While speakers of these three dialects often refer to themselves by their dialect group, these dialects still share similar grammars, words, and are still mutually intelligible with one another. Interestingly, the Truku dialect has similar origins of the Taroko, and some argue that these are basically the same language. In the field of language classification, this forms a really tricky grey area to study. In school systems, the Seediq language certification tests and assessments in Taiwan is divided into the three respective dialect groups, rather than being assessed as one “standard” language altogether.

The phonology of the Seediq language features a total of 19 consonants and 4 vowels. There are not really any special consonant sounds to take note of, but among the vowels, only the /a/, /i/, /u/ and the schwa are used. Linguists argue that Seediq syllable structures consist of consonant-only, consonant-vowel, and consonant-vowel-consonant order. Some interjections, or colloquial exclamations, can accommodate two consonants in a cluster, such as “sawp”, the sound of an object blown by the wind. However, in dialects like Taroko/Truku, consonant onsets of up to six are allowed. But…there is a catch.

See, Seediq, like Atayal, may use the Latin alphabet to write the language, but there are a few quirks some would like to take note. One might encounter words with seemingly impossible-to-pronounce consonant clusters, something that one might relate to Kartvelian languages like Georgian. Words like “qmpah dxral” (farmer, Toda dialect), “qnpahan” (farmland, Toda dialect) and “lmlung” (think, Toda dialect) would pop up, raising questions on how these words are pronounced. One must notice, that the schwa vowel is often not written in some dialects, hence reflecting as crazy consonant clusters in text.

At this point, it should go without saying that Seediq bears many characteristics of Austronesian languages, along with similar grammatical bits shared among the Atayalic and Formosan languages. Seediq uses the verb-object-subject word order, pretty much like in Malagasy, but there are some elements of the use of the predicate model as discussed in Atayal and Amis. Similarly, there are modifying particles added to spice up the grammatical features of a sentence or clause, as well as predicate extenders to indicate further information such as some adverbial concepts and tense.

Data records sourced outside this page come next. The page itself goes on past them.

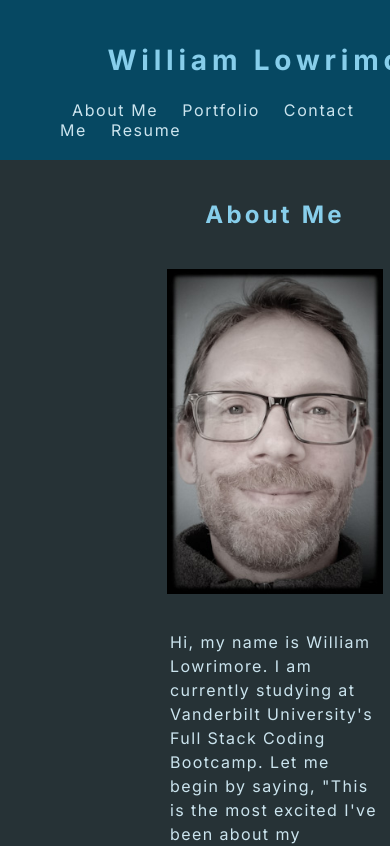
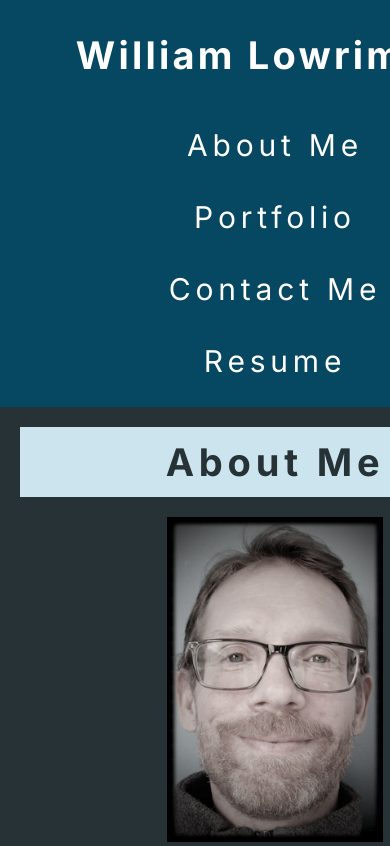
Before and after one commit to wlowrimore/wdl_vandy_bc_react_portfolio_2022, a React (Create React App) app: page / in a window 390 px wide. Shown: the top 846 px of the page. Built offline with nearby package versions, Linux system fonts and the light colour scheme.

Commit message:
adds media queries for mobile

```diff
--- a/src/index.css
+++ b/src/index.css
@@ -16,7 +16,7 @@ body {
   display: flex;
   flex-direction: column;
   margin: 0;
-  padding: 20px 60px;
+  padding-bottom: 10px;
   align-items: center;
   justify-content: space-between;
   background-color: #064862;
@@ -24,37 +24,102 @@ body {
 }
 
 .header h2 {
-  font-size: 28px;
-  font-weight: light;
-  letter-spacing: .3rem;
+  display: flex;
+  flex-direction: row;
+  justify-content: center;
+  align-items: center;
+  font-size: 38px;
+  font-weight: 900;
+  letter-spacing: .4rem;
   color: skyblue;
 }
 
 .--nav > a {
+
   color: #cbe4ee;
   text-decoration: none;
-  letter-spacing: .1rem;
-  padding: 12px;
+  letter-spacing: .2rem;
+  margin: 0 10px;
+  padding: 18px
 }
 .--nav > a:hover {
   color: skyblue;
+  background-color: #263236;
+  padding-top: 8px;
+  border-radius: 8px;
 }
 
-/* _____________________________MAIN______________________________ */
+/* ________________________MEDIA QUERIES__________________________ */
 
-/* .element-viewer {
-  display: flex;
-  flex-direction: column;
-  /* border: 2px solid #cbe4ee; */
-  /* margin: 100px 100px;
-  padding: 0 16px;
-} */
+@media (max-width: 576px) {
+  .header h2 {
+    display: flex;
+    flex-wrap: wrap;
+    flex-direction: column;
+    justify-content: center;
+    align-items: center;
+    letter-spacing: .2rem;
+    color: white;
+  }
 
-/* .element-viewer > h1 {
-  color: #cbe4ee;
-  font-weight: crisp;
-  letter-spacing: .3rem;
-} */ */
+  .--nav a {
+    display: flex;
+    flex-direction: column;
+    align-items: center;
+    font-size: 30px;
+    letter-spacing: .3rem;
+    color: white;
+  }
+
+  .--nav a:hover {
+    color: white;
+    background-color: #064862;
+    padding-top: 18px;
+  }
+
+  .about-body {
+    /* border: 2px solid #cbe4ee; */
+    width: 100%;
+    padding: 8px -150px;
+    margin: 0;
+  }
+
+  .about p {
+    display: flex;
+    flex-direction: row;
+    font-family: sans-serif;
+    font-size: 26px;
+    font-weight: lighter;
+    color: whitesmoke;
+    line-height: 1.5;
+    letter-spacing: .3rem;
+  }
+
+  .about-title {
+    display: flex;
+    flex-direction: column;
+    justify-content: center;
+    width: 100%;
+    margin: 0;
+  }
+
+  .about h2 {
+    display: flex;
+    flex-direction: row;
+    justify-content: center;
+    font-family: 'Inter';
+    font-size: 38px;
+    font-weight: 900;
+    background-color: #cbe4ee;
+    color: #263236;
+    padding: 12px;
+    letter-spacing: .3rem;
+  }
+
+  .about img {
+
+  }
+}
 
 /* ____________________________ABOUT_____________________________ */
 
@@ -62,12 +127,12 @@ body {
   display: flex;
 }
 
-.about-title {
+.about {
   display: flex;
   flex-wrap: wrap;
   justify-content: center;
   padding: 20px;
-  font-weight: strong;
+  font-weight: 900;
   color: skyblue;
   letter-spacing: .2rem;
 }
@@ -76,7 +141,7 @@ body {
   display: flex;
   flex-direction: column;
   align-items: center;
-  padding: 0px 150px;
+  margin: 20px 4px;
 }
 
 .about img {
@@ -88,7 +153,6 @@ body {
 .about-body p {
   display: flex;
   flex-direction: column;
-  /* width: 80%; */
   padding: 20px 20px;
   color: #cbe4ee;
   letter-spacing: 1.4px;
@@ -107,7 +171,7 @@ body {
 
 .project-head {
   color: skyblue;
-  font-weight: strong;
+  font-weight: 900;
   letter-spacing: .2rem;
 }
 
@@ -169,7 +233,7 @@ body {
 
 .container h1 {
   font-size: 24px;
-  font-weight: strong;
+  font-weight: 900;
   letter-spacing: .2rem
 }
 
@@ -245,7 +309,7 @@ body {
 
   /* justify-content: center;
   align-items: flex-start; */
-  /* font-weight: strong;
+  /* font-weight: 900;
   color: skyblue;
   letter-spacing: .2rem;
 /* } */
```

One important feature to take note of is the use of reduplication of some syllables to form the plural, as this is pretty much observed in many Austronesian languages like Malay. There are two patterns of reduplication though, one which involves only the first syllable of the stem, with structure Cə-CV(C), and one which involves the last pair of syllables of the stem excluding the final consonant of the syllable, having structure CəCə-CV(C)CV(C). So for the first pattern, one example is “qhuni”– “qqhuni” (tree — trees), and for the second pattern, an example is “se’diq” — “sedese’diq” (person — people). This is just one way how nouns are modified in the language’s grammar.

Interestingly, the numerical system of Seediq seems to bring back more cognates as compared to Atayal, giving us slightly more familiar words for certain numbers. The cardinal numbers from 1 to 10 are as follows:

  1. kingal
  2. deha
  3. teru
  4. sepat
  5. rima
  6. mataru
  7. mpitu
  8. maspat
  9. mengari
  10. maxal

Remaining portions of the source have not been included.